_BRIEF_. Could you please find each line in the records that contains the word "shadow" and copy it?

Records excerpted from a collection:
╭──

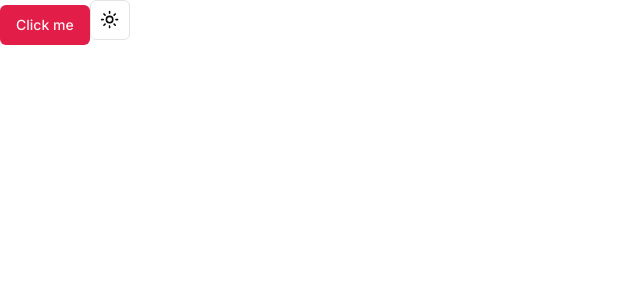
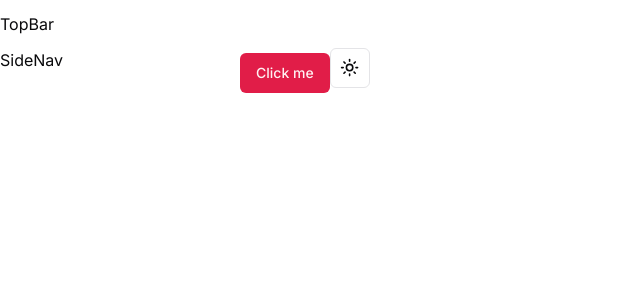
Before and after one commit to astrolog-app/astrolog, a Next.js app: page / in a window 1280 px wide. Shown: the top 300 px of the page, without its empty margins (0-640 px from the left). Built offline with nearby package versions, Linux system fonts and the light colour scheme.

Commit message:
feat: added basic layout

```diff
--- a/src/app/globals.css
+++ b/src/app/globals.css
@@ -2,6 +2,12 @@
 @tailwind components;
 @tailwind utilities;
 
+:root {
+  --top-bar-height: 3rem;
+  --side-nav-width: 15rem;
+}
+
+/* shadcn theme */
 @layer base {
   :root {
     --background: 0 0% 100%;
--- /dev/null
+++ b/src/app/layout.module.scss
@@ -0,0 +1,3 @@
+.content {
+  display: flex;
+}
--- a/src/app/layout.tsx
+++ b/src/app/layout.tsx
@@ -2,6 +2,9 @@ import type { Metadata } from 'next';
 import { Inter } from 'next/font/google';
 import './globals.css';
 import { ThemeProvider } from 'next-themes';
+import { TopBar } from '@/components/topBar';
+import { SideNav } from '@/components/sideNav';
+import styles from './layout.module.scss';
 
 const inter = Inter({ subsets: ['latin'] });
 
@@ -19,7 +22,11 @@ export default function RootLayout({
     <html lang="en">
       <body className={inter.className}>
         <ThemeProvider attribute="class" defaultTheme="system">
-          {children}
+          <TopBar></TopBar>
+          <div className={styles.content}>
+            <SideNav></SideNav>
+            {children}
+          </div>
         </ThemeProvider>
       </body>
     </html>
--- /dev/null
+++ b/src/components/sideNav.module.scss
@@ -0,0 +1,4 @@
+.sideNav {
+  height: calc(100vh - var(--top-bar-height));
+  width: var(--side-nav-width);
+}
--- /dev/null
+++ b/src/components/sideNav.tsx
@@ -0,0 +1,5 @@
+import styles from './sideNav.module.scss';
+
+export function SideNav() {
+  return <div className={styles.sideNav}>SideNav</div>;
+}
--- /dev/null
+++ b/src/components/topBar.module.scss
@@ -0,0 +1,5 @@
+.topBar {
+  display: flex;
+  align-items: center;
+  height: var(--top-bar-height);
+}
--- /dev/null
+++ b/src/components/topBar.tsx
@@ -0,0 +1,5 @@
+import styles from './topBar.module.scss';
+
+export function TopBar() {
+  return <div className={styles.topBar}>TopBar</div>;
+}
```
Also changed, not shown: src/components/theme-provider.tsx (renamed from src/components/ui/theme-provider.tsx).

╰──
╭──

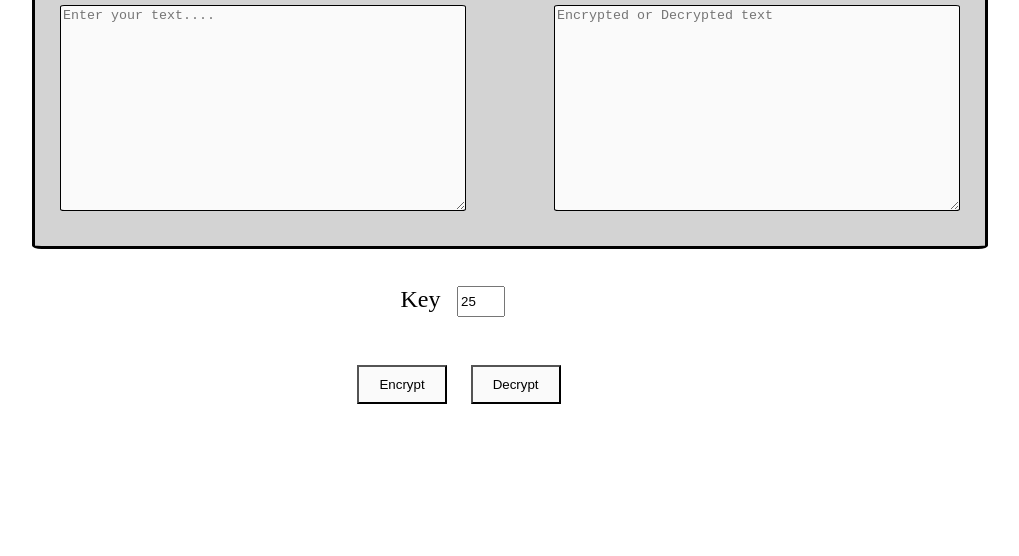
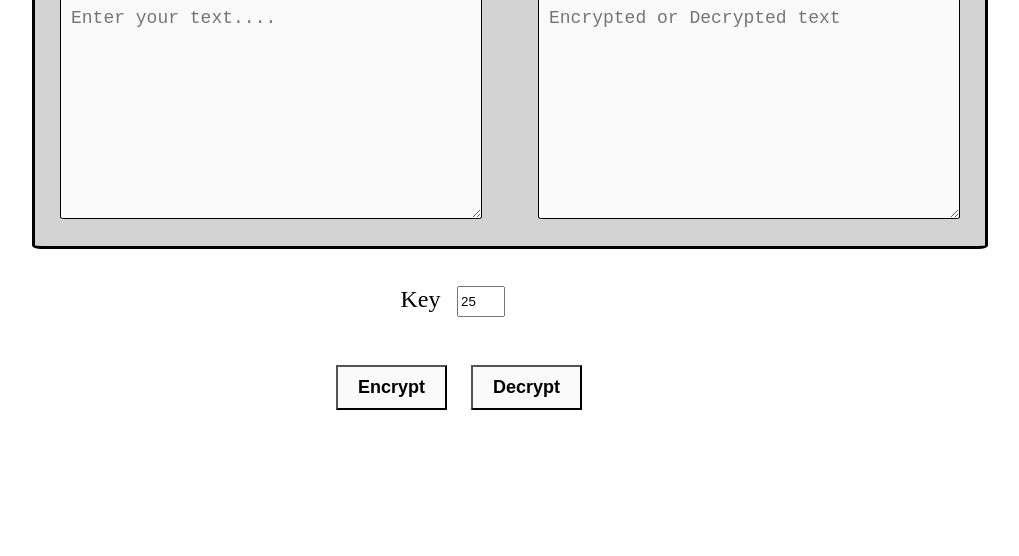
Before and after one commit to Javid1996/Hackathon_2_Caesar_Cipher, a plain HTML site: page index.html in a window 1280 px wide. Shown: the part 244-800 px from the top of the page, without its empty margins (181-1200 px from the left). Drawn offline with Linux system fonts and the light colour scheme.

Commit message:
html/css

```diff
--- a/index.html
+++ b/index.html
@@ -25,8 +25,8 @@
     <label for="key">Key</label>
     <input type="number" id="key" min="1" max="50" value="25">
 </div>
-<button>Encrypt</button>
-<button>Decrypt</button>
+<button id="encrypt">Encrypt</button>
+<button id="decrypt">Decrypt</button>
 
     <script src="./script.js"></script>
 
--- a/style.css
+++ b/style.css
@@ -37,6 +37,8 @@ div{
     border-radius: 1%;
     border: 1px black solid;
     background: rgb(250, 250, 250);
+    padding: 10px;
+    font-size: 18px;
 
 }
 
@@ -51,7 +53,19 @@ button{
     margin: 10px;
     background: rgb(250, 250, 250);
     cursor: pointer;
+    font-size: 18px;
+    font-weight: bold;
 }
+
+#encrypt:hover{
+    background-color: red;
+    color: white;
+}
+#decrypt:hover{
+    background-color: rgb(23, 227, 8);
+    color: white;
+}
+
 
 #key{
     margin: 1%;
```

╰──
╭──

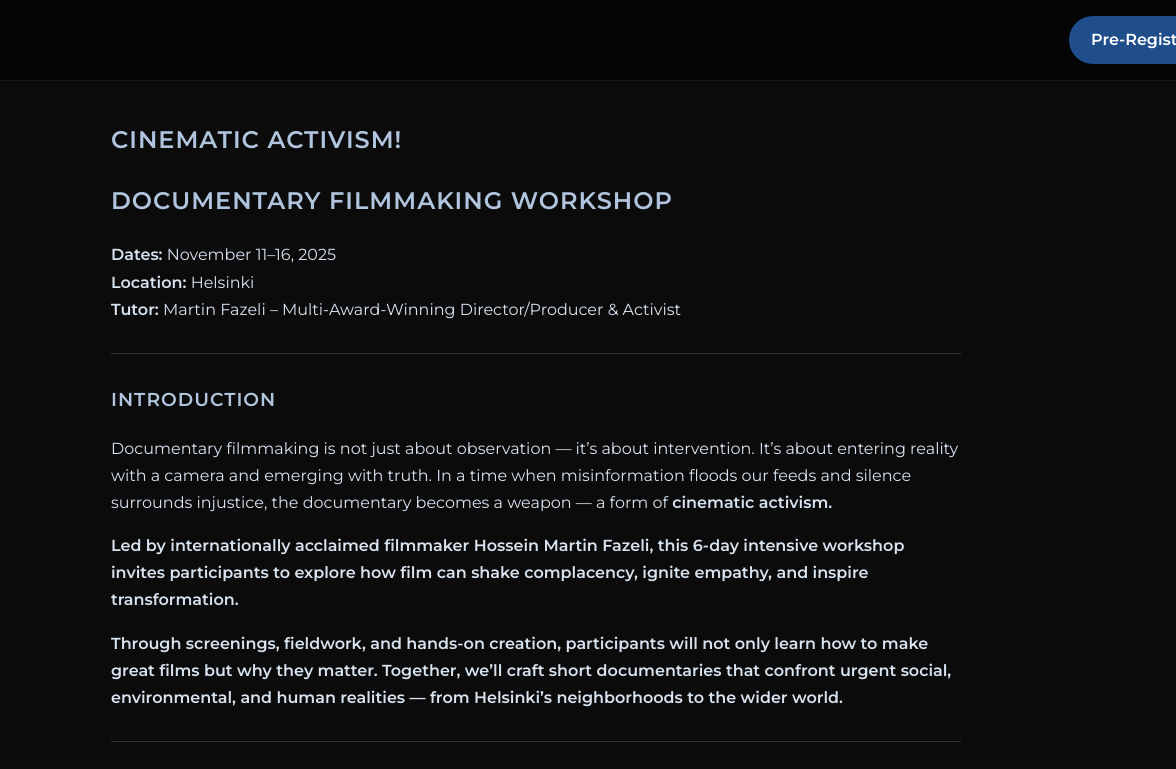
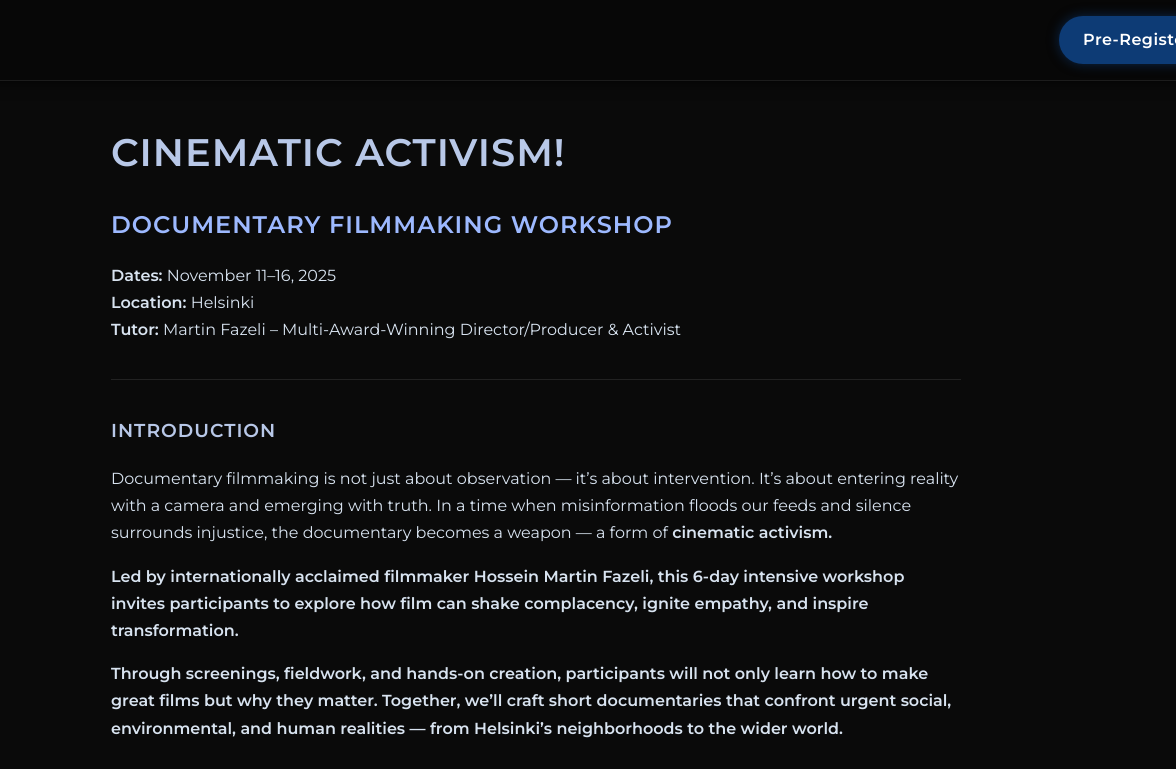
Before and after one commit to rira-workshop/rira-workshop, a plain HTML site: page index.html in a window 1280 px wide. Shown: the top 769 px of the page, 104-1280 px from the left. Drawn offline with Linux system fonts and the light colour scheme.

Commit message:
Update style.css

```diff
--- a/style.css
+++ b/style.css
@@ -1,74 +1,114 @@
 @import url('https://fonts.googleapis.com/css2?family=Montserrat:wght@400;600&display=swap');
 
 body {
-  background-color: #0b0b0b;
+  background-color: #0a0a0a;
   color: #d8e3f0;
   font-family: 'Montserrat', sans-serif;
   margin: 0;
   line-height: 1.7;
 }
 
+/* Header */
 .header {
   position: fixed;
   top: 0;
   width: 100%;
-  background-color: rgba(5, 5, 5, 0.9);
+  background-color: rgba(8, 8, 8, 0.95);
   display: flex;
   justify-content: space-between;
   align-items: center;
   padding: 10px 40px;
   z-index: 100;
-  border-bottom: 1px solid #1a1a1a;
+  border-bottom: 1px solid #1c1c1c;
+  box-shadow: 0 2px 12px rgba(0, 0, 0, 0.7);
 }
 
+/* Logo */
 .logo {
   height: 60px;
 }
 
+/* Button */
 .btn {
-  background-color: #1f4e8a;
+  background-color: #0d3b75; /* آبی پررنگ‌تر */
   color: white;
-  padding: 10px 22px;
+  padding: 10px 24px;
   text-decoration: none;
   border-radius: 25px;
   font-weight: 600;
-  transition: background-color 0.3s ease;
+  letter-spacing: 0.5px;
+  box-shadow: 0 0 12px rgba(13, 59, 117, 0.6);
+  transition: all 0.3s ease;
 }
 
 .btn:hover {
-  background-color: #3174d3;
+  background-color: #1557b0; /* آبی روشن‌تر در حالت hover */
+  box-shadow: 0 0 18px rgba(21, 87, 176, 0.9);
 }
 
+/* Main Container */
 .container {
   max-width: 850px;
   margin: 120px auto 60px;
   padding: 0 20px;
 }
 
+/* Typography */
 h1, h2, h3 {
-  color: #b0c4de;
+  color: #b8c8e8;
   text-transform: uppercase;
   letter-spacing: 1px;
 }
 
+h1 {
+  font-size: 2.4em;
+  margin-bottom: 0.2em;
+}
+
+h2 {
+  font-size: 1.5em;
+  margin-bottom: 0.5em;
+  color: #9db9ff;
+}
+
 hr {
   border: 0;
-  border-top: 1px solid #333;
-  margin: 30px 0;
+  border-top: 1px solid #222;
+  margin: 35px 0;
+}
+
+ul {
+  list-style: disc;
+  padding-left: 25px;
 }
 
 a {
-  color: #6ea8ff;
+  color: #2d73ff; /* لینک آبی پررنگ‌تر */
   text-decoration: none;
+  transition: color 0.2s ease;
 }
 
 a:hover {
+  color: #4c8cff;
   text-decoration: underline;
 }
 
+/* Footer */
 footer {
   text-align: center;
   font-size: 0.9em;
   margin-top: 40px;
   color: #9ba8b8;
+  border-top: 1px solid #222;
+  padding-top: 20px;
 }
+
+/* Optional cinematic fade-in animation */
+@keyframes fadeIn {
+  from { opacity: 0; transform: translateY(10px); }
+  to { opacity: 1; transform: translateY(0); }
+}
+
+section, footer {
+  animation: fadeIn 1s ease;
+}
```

╰──

_EXPECTED ANSWER_.
+  box-shadow: 0 2px 12px rgba(0, 0, 0, 0.7);
+  box-shadow: 0 0 12px rgba(13, 59, 117, 0.6);
+  box-shadow: 0 0 18px rgba(21, 87, 176, 0.9);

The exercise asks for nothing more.